- _What the task asks_
Within the records, which lines hold the string "cardElevation"? Report each one by copying it.

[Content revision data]
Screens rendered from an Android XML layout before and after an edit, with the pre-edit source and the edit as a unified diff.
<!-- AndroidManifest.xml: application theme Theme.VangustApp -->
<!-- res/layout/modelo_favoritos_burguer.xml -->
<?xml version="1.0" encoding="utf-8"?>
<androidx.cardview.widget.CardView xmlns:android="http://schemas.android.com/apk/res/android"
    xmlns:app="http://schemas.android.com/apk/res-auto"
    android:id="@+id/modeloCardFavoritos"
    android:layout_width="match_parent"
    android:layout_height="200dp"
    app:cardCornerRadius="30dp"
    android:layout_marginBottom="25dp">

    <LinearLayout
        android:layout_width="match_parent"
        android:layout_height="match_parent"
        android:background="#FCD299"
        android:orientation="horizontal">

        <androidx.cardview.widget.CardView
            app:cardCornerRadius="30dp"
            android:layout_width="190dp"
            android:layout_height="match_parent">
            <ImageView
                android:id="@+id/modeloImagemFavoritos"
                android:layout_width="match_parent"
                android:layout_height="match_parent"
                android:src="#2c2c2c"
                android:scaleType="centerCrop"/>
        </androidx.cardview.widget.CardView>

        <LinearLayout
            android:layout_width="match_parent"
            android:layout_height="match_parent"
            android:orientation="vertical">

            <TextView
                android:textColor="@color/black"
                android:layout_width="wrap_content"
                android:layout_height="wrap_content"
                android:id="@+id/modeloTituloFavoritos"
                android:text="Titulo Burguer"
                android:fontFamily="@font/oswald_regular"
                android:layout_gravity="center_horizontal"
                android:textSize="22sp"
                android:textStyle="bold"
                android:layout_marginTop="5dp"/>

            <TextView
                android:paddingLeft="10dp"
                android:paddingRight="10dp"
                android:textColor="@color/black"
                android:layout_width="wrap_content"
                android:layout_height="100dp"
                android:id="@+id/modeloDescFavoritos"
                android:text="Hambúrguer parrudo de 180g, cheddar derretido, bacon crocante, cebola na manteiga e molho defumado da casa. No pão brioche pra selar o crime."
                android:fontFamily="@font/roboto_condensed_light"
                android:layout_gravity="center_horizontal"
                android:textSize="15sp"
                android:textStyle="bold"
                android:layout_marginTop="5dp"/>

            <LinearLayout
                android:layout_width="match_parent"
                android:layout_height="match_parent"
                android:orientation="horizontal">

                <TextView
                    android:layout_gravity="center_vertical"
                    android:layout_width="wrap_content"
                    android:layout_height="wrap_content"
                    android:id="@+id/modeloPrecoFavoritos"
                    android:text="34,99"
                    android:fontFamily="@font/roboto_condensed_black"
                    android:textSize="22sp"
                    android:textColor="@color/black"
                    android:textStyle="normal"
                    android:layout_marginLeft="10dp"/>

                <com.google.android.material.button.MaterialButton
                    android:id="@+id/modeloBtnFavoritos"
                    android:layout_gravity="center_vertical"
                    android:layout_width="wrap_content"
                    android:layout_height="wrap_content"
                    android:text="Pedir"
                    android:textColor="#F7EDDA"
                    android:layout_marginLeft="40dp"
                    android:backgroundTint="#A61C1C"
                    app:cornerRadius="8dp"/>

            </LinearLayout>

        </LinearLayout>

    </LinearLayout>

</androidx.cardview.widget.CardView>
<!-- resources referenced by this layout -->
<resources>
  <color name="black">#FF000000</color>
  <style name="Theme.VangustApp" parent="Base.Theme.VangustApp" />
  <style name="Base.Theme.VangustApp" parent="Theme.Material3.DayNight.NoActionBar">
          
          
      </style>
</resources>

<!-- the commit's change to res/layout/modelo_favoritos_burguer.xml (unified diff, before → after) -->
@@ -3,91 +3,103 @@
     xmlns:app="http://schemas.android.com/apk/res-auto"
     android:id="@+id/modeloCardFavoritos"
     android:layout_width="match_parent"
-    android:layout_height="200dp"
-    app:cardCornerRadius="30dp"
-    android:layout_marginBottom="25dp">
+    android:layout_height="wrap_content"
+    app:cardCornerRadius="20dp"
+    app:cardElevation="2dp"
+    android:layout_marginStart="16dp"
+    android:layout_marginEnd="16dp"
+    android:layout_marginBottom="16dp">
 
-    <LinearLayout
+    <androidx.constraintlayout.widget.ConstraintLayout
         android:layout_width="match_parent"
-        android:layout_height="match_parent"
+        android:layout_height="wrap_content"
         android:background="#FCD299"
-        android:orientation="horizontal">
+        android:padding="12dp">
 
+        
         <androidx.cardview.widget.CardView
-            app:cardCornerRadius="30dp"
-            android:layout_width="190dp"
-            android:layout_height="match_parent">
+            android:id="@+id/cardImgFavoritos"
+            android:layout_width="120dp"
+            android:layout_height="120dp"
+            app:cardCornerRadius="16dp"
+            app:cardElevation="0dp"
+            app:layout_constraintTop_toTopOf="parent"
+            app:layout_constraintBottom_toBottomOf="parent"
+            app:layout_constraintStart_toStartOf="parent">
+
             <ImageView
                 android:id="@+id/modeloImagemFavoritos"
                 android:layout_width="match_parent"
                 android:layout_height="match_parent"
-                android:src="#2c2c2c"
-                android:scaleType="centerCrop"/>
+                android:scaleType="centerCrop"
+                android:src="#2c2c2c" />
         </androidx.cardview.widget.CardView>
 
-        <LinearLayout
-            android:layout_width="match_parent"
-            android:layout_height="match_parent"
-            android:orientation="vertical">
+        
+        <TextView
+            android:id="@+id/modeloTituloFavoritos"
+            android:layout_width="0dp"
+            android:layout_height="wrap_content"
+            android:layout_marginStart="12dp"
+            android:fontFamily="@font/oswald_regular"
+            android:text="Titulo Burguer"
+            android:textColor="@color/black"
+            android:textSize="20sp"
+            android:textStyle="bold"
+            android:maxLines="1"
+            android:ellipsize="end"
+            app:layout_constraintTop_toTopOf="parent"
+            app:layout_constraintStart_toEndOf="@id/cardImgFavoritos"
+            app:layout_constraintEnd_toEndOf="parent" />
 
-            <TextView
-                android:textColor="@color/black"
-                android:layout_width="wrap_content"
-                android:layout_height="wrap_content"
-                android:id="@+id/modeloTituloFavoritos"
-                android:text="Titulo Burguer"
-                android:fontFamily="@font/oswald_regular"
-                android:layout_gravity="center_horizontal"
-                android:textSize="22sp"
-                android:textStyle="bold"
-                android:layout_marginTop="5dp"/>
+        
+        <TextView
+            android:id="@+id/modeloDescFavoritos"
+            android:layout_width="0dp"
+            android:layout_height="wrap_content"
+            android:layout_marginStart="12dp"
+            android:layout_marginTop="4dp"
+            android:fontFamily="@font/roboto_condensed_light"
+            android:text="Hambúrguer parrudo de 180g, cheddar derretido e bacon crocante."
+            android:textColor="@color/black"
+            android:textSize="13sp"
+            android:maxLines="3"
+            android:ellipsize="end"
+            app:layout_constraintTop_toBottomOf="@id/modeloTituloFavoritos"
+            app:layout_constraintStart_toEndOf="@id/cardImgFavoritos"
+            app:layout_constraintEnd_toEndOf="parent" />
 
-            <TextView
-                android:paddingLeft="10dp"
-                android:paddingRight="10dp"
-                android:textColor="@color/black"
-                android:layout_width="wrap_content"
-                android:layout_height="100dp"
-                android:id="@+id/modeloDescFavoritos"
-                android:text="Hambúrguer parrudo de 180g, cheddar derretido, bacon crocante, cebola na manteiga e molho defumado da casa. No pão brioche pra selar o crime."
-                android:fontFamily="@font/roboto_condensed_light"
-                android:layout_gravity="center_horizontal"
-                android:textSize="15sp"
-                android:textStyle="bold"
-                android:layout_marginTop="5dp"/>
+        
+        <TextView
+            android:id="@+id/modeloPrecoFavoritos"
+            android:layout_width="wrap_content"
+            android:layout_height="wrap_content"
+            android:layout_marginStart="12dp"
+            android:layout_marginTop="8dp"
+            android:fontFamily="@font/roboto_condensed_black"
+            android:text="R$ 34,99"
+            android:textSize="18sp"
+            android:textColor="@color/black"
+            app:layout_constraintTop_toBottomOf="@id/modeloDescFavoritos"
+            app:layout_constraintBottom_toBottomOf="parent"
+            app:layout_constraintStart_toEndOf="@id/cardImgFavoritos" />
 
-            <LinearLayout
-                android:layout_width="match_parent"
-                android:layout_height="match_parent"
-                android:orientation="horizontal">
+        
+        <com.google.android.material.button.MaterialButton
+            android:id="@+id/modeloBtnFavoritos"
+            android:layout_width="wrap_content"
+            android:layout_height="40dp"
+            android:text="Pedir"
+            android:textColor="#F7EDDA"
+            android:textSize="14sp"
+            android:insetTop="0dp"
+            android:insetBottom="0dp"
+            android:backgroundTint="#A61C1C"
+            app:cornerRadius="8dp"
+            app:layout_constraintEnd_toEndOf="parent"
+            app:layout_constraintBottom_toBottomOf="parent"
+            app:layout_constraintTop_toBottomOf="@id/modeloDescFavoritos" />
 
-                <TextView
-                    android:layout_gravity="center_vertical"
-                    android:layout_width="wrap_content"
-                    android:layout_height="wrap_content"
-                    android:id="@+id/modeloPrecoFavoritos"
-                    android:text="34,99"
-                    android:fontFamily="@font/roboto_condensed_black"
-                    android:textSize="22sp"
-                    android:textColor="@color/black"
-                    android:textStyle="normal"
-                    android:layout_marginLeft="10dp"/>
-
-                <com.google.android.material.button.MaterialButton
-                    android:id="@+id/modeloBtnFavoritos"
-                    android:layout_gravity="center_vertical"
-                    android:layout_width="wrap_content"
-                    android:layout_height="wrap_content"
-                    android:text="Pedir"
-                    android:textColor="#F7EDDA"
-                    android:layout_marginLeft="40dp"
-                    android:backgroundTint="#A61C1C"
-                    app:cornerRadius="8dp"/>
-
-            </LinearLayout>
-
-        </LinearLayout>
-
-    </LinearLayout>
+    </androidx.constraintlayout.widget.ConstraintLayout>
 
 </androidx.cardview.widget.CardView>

- _Answer to this task_
+    app:cardElevation="2dp"
+            app:cardElevation="0dp"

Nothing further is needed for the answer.